Choosing a CNA Program
Whether being a CNA is your ultimate goal or your first step onto a healthcare career path, pursuing a CNA diploma is an exciting choice that puts many opportunities before you.
The first step toward beginning a career in nursing as a certified nursing assistant is to begin sorting through potential CNA programs and decide which one best fits your needs. There are many things to consider when choosing a program. This brief guide will help you explore some of the more important factors to keep in mind.
One of the biggest considerations is the overall cost of a program. Many things go into determining how much a CNA program costs, including location, program length, textbooks, lab fees, and more. For example, attending a semester-long course at a community college is likely to cost significantly more than enrolling in an intensive four-week program. Choosing a program that results in a long commute or requires you to move also racks up the cost.
On average, the cost of CNA training ranges anywhere from $700–$2,000+. Your budget, lifestyle, and expected earning potential will play a role in what you are comfortable spending. Keep in mind that there are ways to offset the cost of your education. You can apply for government assistance, scholarships, and employer tuition reimbursement.

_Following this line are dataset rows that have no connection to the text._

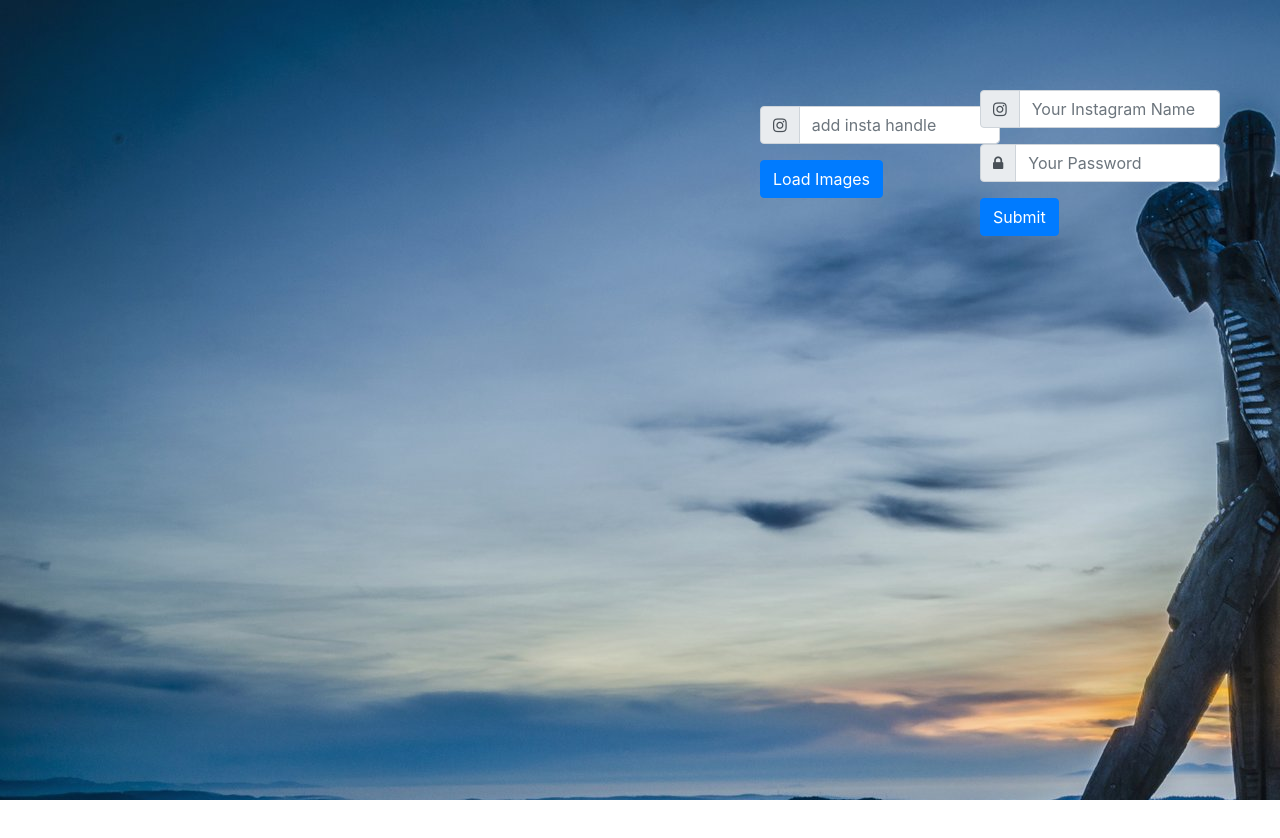
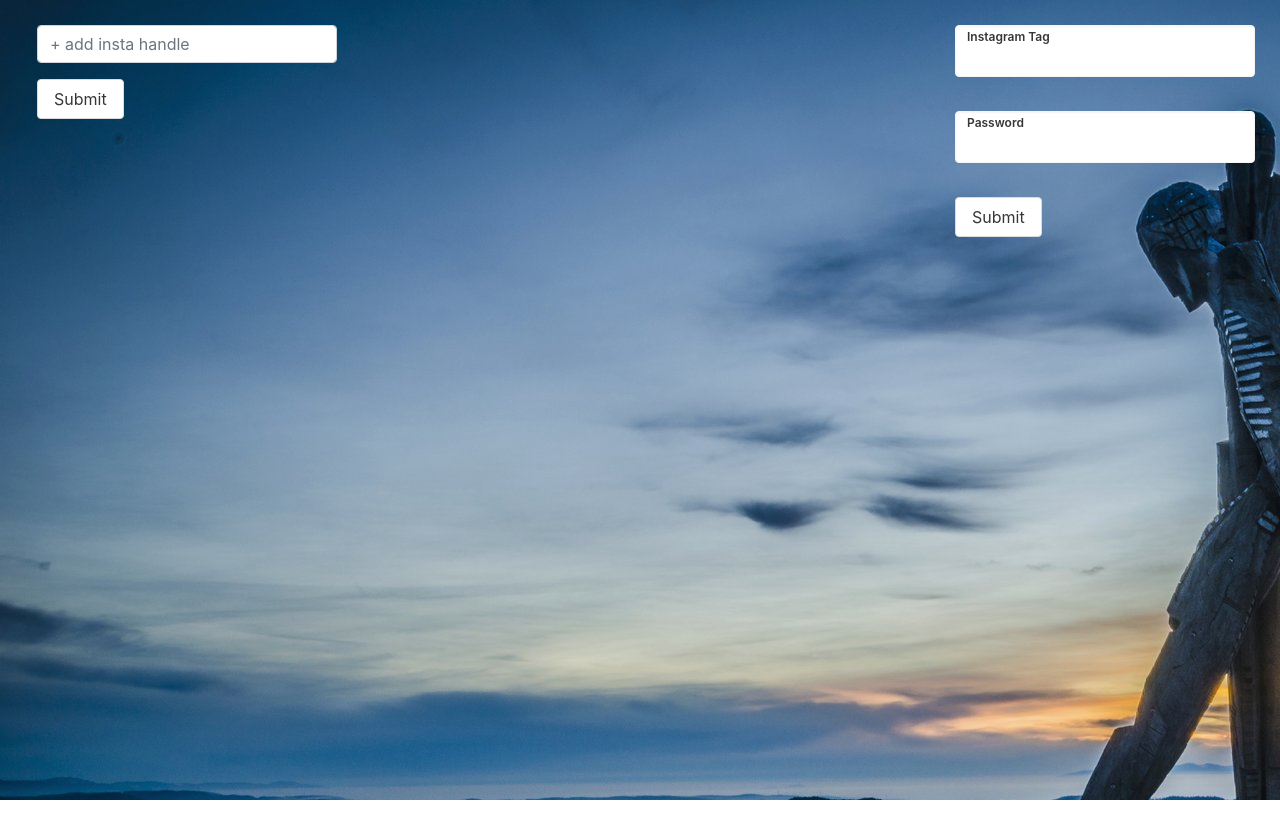
Before and after one commit to deeliciouscode/picpic, a Vue app in the folder client/: page / in a window 1280 px wide. Shown: the top 838 px of the page. Before the commit the page ends 800 px from the top, so only its background shows below. Built offline with nearby package versions, Linux system fonts and the light colour scheme.

Commit message:
styling mostly done, next need to add download button and compose overlay

```diff
--- a/client/package.json
+++ b/client/package.json
@@ -8,9 +8,12 @@
     "lint": "vue-cli-service lint"
   },
   "dependencies": {
+    "@fortawesome/fontawesome-free": "^5.14.0",
     "axios": "^0.19.2",
     "bootstrap": "^4.5.0",
+    "buefy": "^0.8.20",
     "core-js": "^3.6.5",
+    "material-design-icons": "^3.0.1",
     "vue": "^2.6.11",
     "vue-router": "^3.2.0",
     "vuex": "^3.5.1"
--- a/client/src/components/Creator.vue
+++ b/client/src/components/Creator.vue
@@ -1,9 +1,19 @@
 <template lang="html">
 
-    <section class="creator">
-        <LargeImage/>
-        <TaggAdderBar />
-        <Creds />
+    <section class="creator level">
+        <div class="level-left">
+            <div class="level-item">
+                <LargeImage id="large-img-comp"/>
+            </div>
+            <div class="level-item">
+                <TaggAdderBar id="tag-adder-comp"/>
+            </div>
+        </div>
+
+        <!-- Right side -->
+        <div class="level-right">
+            <Creds id="creds-comp"/>
+        </div>
     </section>
 
 </template>
@@ -41,5 +51,20 @@ export default {
 
 <style scoped>
 .creator {
+    padding: 25px;
+}
+
+#large-img-comp {
+}
+
+#tag-adder-comp {
+  max-width: 300px;
+  width: 100%;
+}
+
+#creds-comp {
+    max-width: 300px;
+    position: relative;
+    width: 100%;
 }
 </style>
--- a/client/src/components/Creds.vue
+++ b/client/src/components/Creds.vue
@@ -1,44 +1,22 @@
 <template lang="html">
     <!-- TODO: v-on.submit.prevent to not reload the page! -->
-    <section class="creds">
-        <link rel="stylesheet"
-              href="https://maxcdn.bootstrapcdn.com/font-awesome/4.7.0/css/font-awesome.min.css">
+    <section class="creds frame">
+
         <form v-on:submit.prevent="updateCreds">
-            <div class="form-group row">
-                <div class="col-12">
-                    <div class="input-group">
-                        <div class="input-group-prepend">
-                            <div class="input-group-text">
-                                <i class="fa fa-instagram"></i>
-                            </div>
-                        </div>
-                        <input v-model.lazy="instaTag" id="text"
-                               name="text" placeholder="Your Instagram Name"
-                               type="text" class="form-control" required="required">
-                    </div>
-                </div>
-            </div>
-            <div class="form-group row">
-                <div class="col-12">
-                    <div class="input-group">
-                        <div class="input-group-prepend">
-                            <div class="input-group-text">
-                                <i class="fa fa-lock"></i>
-                            </div>
-                        </div>
-                        <input v-model.lazy="instaPw" id="insta_password" name="insta_password"
-                               placeholder="Your Password" type="password"
-                               class="form-control" required="required">
-                    </div>
-                </div>
-            </div>
-            <div class="form-group row">
-                <div class="col-12">
-                    <button name="submit" type="submit" class="btn btn-primary">
-                        Submit
-                    </button>
-                </div>
-            </div>
+            <b-field label="Instagram Tag"
+                     label-position="inside"
+                     :type="tagType"
+                     :message="tagMsg">
+                <b-input v-model.lazy="instaTag" maxlength="30"></b-input>
+            </b-field>
+
+            <b-field label="Password"
+                     label-position="inside"
+                     :type="pwType"
+                     :message="pwMsg">
+                <b-input v-model.lazy="instaPw" type="password" maxlength="30"></b-input>
+            </b-field>
+            <b-button @click="updateCreds">Submit</b-button>
         </form>
 
     </section>
@@ -55,11 +33,30 @@ export default {
     },
     data() {
         return {
-
+            instaTag: '',
+            instaPw: '',
+            tagMsg: '',
+            tagType: 'is-light',
+            pwMsg: '',
+            pwType: 'is-light',
         };
     },
     methods: {
         updateCreds() {
+            if (this.instaTag === '' || this.instaTag === undefined) {
+                this.tagType = 'is-warning';
+                this.tagMsg = 'You need to type your user tag';
+            } else {
+                this.tagType = 'is-success';
+                this.tagMsg = '';
+            }
+
+            if (this.instaPw === '' || this.instaPw === undefined) {
+                this.pwType = 'is-warning';
+                this.pwMsg = 'You need to enter your password';
+            } else {
+                this.pwType = 'is-success';
+                this.pwMsg = '';
                 this.$store.commit({
                     type: 'updateCreds',
                     creds: {
@@ -67,6 +64,8 @@ export default {
                         password: this.instaPw,
                     },
                 });
+                this.$buefy.notification.open(`Your Username us now set to ${this.$store.state.user.username}`);
+            }
         },
     },
     computed: {
@@ -77,11 +76,13 @@ export default {
 </script>
 
 <style scoped>
+.frame {
+      float: left;
+      position: relative;
+      height: 900px;
+      width: 300px;
+  }
+
 .creds {
-    max-width: 300px;
-    position: absolute;
-    padding: 30px;
-    right: 30px;
-    width: 100%;
 }
 </style>
--- a/client/src/components/LargeImage.vue
+++ b/client/src/components/LargeImage.vue
@@ -1,13 +1,18 @@
 <template lang="html">
 
-    <section class="large-image">
-        <div class="frame">
-            <div v-if="imgIds.length">
-                <img :src="getLink()">
-                <button class="btn btn-primary" v-on:click="composeMosaic">select this one</button>
-                <button class="btn btn-primary" v-on:click="index--">prev</button>
-                <button class="btn btn-primary" v-on:click="index++">next</button>
+    <section v-if="imgIds.length" class="large-image frame">
+        <img :src="getLink()" v-on:click="composeMosaic"
+             @mouseover="hover = true"
+             @mouseleave="hover = false">
+        <span v-if="hover">This is a secret message.</span>
+        <div class="columns is-vcentered custom-image-bar">
+            <b-button rounded v-on:click="prevImg"><i class="fa fa-arrow-circle-left"
+                                                      aria-hidden="true"></i></b-button>
+            <div class="column" v-for="img in getSmallImgs()" :key="img">
+                <img :src="getSmallImgLink(img)" v-on:click="setLargeImg(img)">
             </div>
+            <b-button rounded v-on:click="nextImg"><i class="fa fa-arrow-circle-right"
+                                                      aria-hidden="true"></i></b-button>
         </div>
     </section>
 
@@ -26,16 +31,44 @@ export default {
     data() {
         return {
             index: 0,
+            largeImgId: '',
+            indexSmallImgs: 0,
+            hover: false,
         };
     },
     methods: {
+        setLargeImg(id) {
+            this.largeImgId = id;
+        },
+        getSmallImgLink(id) {
+            return `http://localhost:5000/largeimgbyid/${id}`;
+        },
+        getSmallImgs() {
+            return this.imgIds.slice(this.index, this.index + 5);
+        },
+        nextImg() {
+            if (this.index === this.imgIds.length - 1) {
+                this.index = 0;
+            } else {
+                this.index += 4;
+            }
+        },
+        prevImg() {
+            if (this.index === 0) {
+                this.index = this.imgIds.length - 1;
+            } else {
+                this.index -= 4;
+            }
+        },
         getLink() {
-            const id = this.imgIds[this.index];
-            return `http://localhost:5000/largeimgbyid/${id}`;
+            if (this.largeImgId === '') {
+                [this.largeImgId] = this.imgIds;
+            }
+            return `http://localhost:5000/largeimgbyid/${this.largeImgId}`;
         },
         composeMosaic() {
             const payload = {
-                id: this.imgIds[this.index],
+                id: this.largeImgId,
             };
             const path = 'http://localhost:5000/composemosaic';
             axios
@@ -78,20 +111,21 @@ export default {
 </script>
 
 <style scoped>
-  .large-image {
-      padding: 30px;
-  }
+
+.custom-image-bar{
+    margin-top: auto;
+}
 
   .frame {
       float: left;
       position: relative;
-      width: 400px;
-      height: 400px;
+      height: 900px;
+      width: 600px;
   }
 
   img {
-    width: 700px;
-    height: 700px;
+    width: 100%;
+    height: 60%;
     object-fit: cover;
     border-radius: 5px;
   }
--- a/client/src/components/TaggAdderBar.vue
+++ b/client/src/components/TaggAdderBar.vue
@@ -1,9 +1,7 @@
 <template lang="html">
 
     <section class="tagg-adder-bar">
-        <link rel="stylesheet"
-              href="https://maxcdn.bootstrapcdn.com/font-awesome/4.7.0/css/font-awesome.min.css">
-
+        <div class="frame">
             <ul id="added_tags_list">
                 <li v-for="item in instaTags" :key="item.tag" class="tag_item">
                     {{ item.tag }}
@@ -13,23 +11,16 @@
             <form v-on:submit.prevent="addTag">
                 <div class="form-group row">
                     <div class="col-12">
-                    <div class="input-group">
-                        <div class="input-group-prepend">
-                            <div class="input-group-text">
-                                <i class="fa fa-instagram"></i>
-                            </div>
-                        </div>
                         <input v-model.lazy="nextInstaTag" id="tag_adder" name="tag_adder"
-                               placeholder="add insta handle"
+                               placeholder="+ add insta handle"
                                type="text" class="form-control">
-                    </div>
                     </div>
                 </div>
             </form>
 
-        <button class="btn btn-primary" v-on:click="loadImages">Load Images</button>
+            <b-button @click="loadImages">Submit</b-button>
+        </div>
     </section>
-
 </template>
 
 <script lang="js">
@@ -43,7 +34,7 @@ export default {
     },
     data() {
         return {
-
+            nextInstaTag: '',
         };
     },
     methods: {
@@ -116,12 +107,14 @@ export default {
 </script>
 
 <style scoped>
+.frame {
+      float: left;
+      position: relative;
+      height: 900px;
+      width: 300px;
+  }
+
 .tagg-adder-bar {
-  max-width: 300px;
-  position: absolute;
-  padding: 30px;
-  left: 730px;
-  width: 100%;
 }
 
 #added_tags_list {
@@ -133,7 +126,7 @@ export default {
   background-color: rgb(255, 255, 255);
   width: min-content;
   padding: 1px 3px 1px 3px;
-  margin-bottom: 5px;
+  margin-bottom: 10px;
   border-radius: 5px;
 }
 </style>
--- a/client/src/store/index.js
+++ b/client/src/store/index.js
@@ -30,15 +30,13 @@ export default new Vuex.Store({
         },
         updateCreds(state, payload) {
             state.user = payload.creds;
-            // eslint-disable-next-line
-            alert("Your Username us now set to " +  state.user.username)
         },
         imgLoadLocationStatus(state, payload) {
             state.imgLoadLocationStatus = payload.imgLoadLocationStatus;
         },
         addImgIds(state, payload) {
             // eslint-disable-next-line
-            console.log("ids:", payload.imgIds)
+            // console.log("ids:", payload.imgIds)
             state.imgIds = payload.imgIds;
         },
     },
```
Also changed, not shown: client/src/main.js (+7 -0 lines), 2 other files (tests, documents, lock files or other folders). Lines whose indentation alone changed are shown as unchanged.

There are also free CNA training programs. Employers looking to hire CNAs fund these programs in exchange for graduates agreeing to work for them for a certain period of time. Thus, you can graduate debt free and have a guarantee of employment after graduation.
The importance of program location will vary from person to person. You may have financial or family obligations that make it difficult for you to move. Or, you may have the freedom at this point in your life to be able to explore new places and opportunities.
When thinking about location, you need to consider the job market and potential for employment after graduation. Completing training and clinical hours in your current location, where you have a personal and professional network or have been employed in another capacity, can make it more likely that you will find a job when you graduate. On the other hand, moving to an area with a large number of healthcare resources means more clinical opportunities and jobs are available to you. Locations with nearby teaching hospitals or facilities with clinical ladder programs and tuition reimbursement are great to consider, especially if you have aspirations of furthering your education.
Also think about earning potential and cost of living. If CNA jobs in a particular location don’t pay well, or the cost of living is high, you might want to consider starting your career in a different location. You can find out average salaries for CNAs in different locations at the Bureau of Labor Statistics.
Length and Flexibility of the Program
Another factor to consider when choosing a CNA program is the length and flexibility of the program. If you are eager to get started in your career and have the time to commit to an intensive program, you could be graduating and entering the workforce in a matter of weeks. There are programs as short as four weeks, which consist of full days of classes and weekly clinical experience. While a quick and efficient way to get a nursing education, there is little room for flexibility, other obligations, or absences.
For some—especially those who are currently working at another job, raising children, or have other life commitments—a program with a slower pace of 10–16 weeks may be more practical. Longer programs are often more flexible, with the option of taking evening or weekend classes. They also leave time to make up absences or reschedule a class or clinical if an unavoidable conflict occurs.
Program Pass Rate
Perhaps one of the most important factors to consider is the quality of the education you will be getting. No matter how inexpensive or fast a program is, if it doesn’t adequately prepare you for a career as a CNA, those benefits will hardly pay off in the long run.
One way to determine the quality of a program is through pass rate. After graduation, prospective CNAs must pass a national exam demonstrating a minimum knowledge base to become certified. Most, if not all, schools monitor and report the percentage of their students who pass this exam on the first attempt. This “pass rate” can give you an idea of how well prepared you will be at the end of the program. As a general rule, a pass rate of 95% or higher demonstrates a quality school that adequately prepares its students for testing.
It’s important to ask about pass rate when you talk with admissions staff. Your interest will also show that you are invested in getting the most out of your education.
Reputation of the Program and Its Graduates
Pass rate isn’t the only way to determine the quality of a school. The reputation of the school’s graduates will give you a good idea of how well a program will prepare you for the actual workforce. Network with current CNAs, nursing staff, or even administrators at various facilities near the school you are looking into. Ask these people their opinions on the preparedness of graduates from the school, the quality of care they provide, and whether any particular school stands out as having graduates who are especially competent. Talking to professionals is also a great way to network.
Of equal importance is the reputation graduates have with patients and community members. Ask friends or family who have received healthcare services at various facilities what their experience was interacting with CNAs from different programs.
Finally, remember that the name of your chosen school will become attached to your identity as a professional, so you will want to make sure the school embodies integrity and high-quality care. Choosing a school with a good reputation will not only impact your job prospects right out of school but will also affect the perception peers and superiors have of you.